**Work request**
Search the records for "frontend" and copy each line that holds it.

**Excerpted data**
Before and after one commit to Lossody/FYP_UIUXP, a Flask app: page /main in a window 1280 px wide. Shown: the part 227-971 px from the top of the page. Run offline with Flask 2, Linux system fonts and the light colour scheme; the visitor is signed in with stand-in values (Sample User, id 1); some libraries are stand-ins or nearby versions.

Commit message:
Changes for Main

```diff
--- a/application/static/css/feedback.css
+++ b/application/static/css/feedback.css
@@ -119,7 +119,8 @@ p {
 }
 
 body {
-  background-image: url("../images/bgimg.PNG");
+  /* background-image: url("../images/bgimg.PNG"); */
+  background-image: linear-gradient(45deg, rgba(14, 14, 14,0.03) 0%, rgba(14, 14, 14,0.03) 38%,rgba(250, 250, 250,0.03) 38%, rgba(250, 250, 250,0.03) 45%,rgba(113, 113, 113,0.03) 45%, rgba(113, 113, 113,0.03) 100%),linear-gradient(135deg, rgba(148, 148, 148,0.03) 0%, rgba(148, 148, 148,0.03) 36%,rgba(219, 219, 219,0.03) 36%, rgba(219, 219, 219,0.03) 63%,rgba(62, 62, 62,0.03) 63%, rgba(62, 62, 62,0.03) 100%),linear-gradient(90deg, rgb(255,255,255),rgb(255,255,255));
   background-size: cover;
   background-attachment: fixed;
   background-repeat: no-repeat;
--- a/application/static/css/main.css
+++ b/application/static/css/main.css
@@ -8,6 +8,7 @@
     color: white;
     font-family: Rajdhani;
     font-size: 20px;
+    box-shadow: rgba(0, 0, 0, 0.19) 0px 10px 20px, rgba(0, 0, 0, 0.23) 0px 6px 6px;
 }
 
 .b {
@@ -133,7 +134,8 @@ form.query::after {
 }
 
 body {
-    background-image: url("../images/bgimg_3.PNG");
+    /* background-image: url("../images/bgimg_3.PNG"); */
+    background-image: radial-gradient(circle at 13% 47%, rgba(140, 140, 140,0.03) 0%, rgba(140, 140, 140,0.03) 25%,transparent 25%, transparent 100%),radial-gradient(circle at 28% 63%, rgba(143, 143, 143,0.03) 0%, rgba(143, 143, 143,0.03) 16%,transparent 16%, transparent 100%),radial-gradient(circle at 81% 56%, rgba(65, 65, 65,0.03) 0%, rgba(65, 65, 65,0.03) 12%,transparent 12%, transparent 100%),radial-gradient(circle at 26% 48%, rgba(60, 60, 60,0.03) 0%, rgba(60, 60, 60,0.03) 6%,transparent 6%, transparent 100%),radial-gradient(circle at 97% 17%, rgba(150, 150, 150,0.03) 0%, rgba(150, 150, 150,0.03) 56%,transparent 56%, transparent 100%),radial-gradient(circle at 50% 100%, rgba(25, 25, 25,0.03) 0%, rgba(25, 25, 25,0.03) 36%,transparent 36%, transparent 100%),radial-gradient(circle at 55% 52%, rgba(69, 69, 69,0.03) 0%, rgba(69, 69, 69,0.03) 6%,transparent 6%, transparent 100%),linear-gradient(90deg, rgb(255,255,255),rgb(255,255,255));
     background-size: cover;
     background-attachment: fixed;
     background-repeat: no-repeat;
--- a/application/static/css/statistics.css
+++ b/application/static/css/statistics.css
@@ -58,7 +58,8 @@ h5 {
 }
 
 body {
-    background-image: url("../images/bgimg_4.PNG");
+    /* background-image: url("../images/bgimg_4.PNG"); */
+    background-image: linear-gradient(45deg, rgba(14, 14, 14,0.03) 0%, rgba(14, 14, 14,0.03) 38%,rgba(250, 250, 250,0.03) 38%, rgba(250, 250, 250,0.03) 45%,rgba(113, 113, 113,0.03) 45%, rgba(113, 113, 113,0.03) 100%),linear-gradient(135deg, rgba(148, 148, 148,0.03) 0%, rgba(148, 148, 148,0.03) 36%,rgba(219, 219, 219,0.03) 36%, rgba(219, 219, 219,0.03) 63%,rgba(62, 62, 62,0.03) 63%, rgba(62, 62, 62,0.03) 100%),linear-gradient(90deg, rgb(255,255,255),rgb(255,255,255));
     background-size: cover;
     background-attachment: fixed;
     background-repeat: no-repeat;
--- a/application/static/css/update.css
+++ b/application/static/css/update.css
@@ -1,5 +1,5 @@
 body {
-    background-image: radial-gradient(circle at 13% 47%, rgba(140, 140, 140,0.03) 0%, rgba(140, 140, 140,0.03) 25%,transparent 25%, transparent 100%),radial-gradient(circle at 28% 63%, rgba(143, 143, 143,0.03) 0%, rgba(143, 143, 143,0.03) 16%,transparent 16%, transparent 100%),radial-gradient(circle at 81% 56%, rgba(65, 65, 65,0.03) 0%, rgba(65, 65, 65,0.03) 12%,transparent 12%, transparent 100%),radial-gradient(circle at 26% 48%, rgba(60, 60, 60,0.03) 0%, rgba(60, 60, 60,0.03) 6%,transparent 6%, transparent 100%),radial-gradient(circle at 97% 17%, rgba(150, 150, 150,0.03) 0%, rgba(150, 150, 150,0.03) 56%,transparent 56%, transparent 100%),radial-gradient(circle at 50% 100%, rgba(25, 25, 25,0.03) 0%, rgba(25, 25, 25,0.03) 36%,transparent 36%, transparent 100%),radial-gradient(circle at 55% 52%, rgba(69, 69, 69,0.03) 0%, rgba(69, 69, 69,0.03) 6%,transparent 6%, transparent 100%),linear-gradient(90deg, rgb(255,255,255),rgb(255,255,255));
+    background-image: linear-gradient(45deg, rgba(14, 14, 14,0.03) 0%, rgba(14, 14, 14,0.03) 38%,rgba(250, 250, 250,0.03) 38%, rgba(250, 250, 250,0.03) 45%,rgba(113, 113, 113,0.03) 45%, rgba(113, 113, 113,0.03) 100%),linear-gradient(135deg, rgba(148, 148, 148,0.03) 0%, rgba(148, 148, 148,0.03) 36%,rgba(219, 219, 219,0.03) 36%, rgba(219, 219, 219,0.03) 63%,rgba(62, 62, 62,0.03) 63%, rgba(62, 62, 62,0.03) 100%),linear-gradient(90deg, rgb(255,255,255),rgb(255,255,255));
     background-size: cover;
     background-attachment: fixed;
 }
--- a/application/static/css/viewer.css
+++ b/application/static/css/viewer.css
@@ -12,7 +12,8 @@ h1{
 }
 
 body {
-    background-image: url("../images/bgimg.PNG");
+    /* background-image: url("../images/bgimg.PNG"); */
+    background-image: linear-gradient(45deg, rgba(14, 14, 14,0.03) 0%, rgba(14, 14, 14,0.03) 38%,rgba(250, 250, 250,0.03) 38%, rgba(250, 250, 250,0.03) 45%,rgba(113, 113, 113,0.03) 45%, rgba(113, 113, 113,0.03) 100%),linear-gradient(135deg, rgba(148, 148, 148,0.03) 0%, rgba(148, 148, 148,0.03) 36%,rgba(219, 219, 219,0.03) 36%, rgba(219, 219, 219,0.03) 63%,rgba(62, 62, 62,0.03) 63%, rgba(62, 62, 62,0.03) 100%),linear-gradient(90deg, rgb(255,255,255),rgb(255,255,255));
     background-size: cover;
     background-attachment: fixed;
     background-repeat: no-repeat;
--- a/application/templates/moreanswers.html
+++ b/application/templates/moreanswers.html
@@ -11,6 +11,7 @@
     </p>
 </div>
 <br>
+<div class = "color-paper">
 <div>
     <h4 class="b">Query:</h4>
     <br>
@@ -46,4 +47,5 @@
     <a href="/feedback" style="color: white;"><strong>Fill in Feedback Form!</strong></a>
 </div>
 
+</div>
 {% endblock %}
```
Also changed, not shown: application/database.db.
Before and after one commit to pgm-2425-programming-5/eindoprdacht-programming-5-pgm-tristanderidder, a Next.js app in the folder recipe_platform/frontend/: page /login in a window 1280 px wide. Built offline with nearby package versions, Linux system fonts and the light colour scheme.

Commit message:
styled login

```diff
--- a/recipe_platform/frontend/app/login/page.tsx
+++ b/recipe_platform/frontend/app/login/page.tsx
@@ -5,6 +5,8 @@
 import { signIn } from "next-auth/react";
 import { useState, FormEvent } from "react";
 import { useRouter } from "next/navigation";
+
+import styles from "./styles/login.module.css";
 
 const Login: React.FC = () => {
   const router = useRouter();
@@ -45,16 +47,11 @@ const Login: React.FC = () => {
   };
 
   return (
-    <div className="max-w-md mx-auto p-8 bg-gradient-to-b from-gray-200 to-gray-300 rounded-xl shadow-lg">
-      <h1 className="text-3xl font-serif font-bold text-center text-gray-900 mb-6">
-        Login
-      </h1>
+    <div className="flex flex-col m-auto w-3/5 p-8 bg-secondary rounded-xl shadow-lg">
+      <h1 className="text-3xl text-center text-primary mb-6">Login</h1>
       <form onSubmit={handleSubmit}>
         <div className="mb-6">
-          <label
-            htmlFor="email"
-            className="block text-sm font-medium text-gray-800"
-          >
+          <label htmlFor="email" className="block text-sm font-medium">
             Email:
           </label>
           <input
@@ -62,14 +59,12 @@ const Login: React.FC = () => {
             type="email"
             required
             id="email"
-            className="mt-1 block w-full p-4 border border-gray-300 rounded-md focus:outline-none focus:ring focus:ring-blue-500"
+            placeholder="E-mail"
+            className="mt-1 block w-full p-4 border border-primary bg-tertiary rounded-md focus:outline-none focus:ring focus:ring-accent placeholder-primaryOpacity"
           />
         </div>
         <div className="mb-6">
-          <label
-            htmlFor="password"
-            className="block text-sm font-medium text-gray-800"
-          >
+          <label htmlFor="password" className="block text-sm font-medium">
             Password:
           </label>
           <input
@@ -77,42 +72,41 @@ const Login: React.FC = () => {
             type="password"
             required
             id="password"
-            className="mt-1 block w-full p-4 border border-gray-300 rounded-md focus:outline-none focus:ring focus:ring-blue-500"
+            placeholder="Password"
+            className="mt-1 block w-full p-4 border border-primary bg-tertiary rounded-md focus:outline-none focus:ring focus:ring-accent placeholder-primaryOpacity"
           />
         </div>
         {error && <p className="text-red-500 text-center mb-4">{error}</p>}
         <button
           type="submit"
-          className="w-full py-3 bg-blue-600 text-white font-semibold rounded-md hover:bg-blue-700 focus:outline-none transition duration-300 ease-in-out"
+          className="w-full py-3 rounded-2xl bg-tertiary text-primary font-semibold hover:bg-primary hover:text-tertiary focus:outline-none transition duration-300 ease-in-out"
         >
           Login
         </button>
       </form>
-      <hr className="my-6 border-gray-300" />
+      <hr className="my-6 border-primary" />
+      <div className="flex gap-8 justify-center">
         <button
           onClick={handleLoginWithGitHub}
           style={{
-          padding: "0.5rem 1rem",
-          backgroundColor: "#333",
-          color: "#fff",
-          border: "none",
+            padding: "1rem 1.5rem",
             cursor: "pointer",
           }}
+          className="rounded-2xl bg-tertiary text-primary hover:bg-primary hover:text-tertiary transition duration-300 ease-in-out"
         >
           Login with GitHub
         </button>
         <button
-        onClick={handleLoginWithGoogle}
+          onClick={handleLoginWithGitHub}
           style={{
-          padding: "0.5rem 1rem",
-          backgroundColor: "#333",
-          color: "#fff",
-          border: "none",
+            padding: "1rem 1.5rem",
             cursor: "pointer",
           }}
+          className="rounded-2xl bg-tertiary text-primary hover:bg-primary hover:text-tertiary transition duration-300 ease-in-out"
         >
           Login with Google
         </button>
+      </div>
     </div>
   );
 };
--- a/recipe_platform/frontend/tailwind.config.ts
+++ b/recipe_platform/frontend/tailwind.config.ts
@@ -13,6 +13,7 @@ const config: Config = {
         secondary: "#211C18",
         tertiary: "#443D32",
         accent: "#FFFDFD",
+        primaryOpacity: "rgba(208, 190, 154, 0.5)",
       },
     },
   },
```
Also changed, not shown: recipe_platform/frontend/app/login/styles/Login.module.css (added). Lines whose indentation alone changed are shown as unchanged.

**Answer to this task**
Before and after one commit to pgm-2425-programming-5/eindoprdacht-programming-5-pgm-tristanderidder, a Next.js app in the folder recipe_platform/frontend/: page /login in a window 1280 px wide. Built offline with nearby package versions, Linux system fonts and the light colour scheme.
--- a/recipe_platform/frontend/app/login/page.tsx
+++ b/recipe_platform/frontend/app/login/page.tsx
--- a/recipe_platform/frontend/tailwind.config.ts
+++ b/recipe_platform/frontend/tailwind.config.ts
Also changed, not shown: recipe_platform/frontend/app/login/styles/Login.module.css (added). Lines whose indentation alone changed are shown as unchanged.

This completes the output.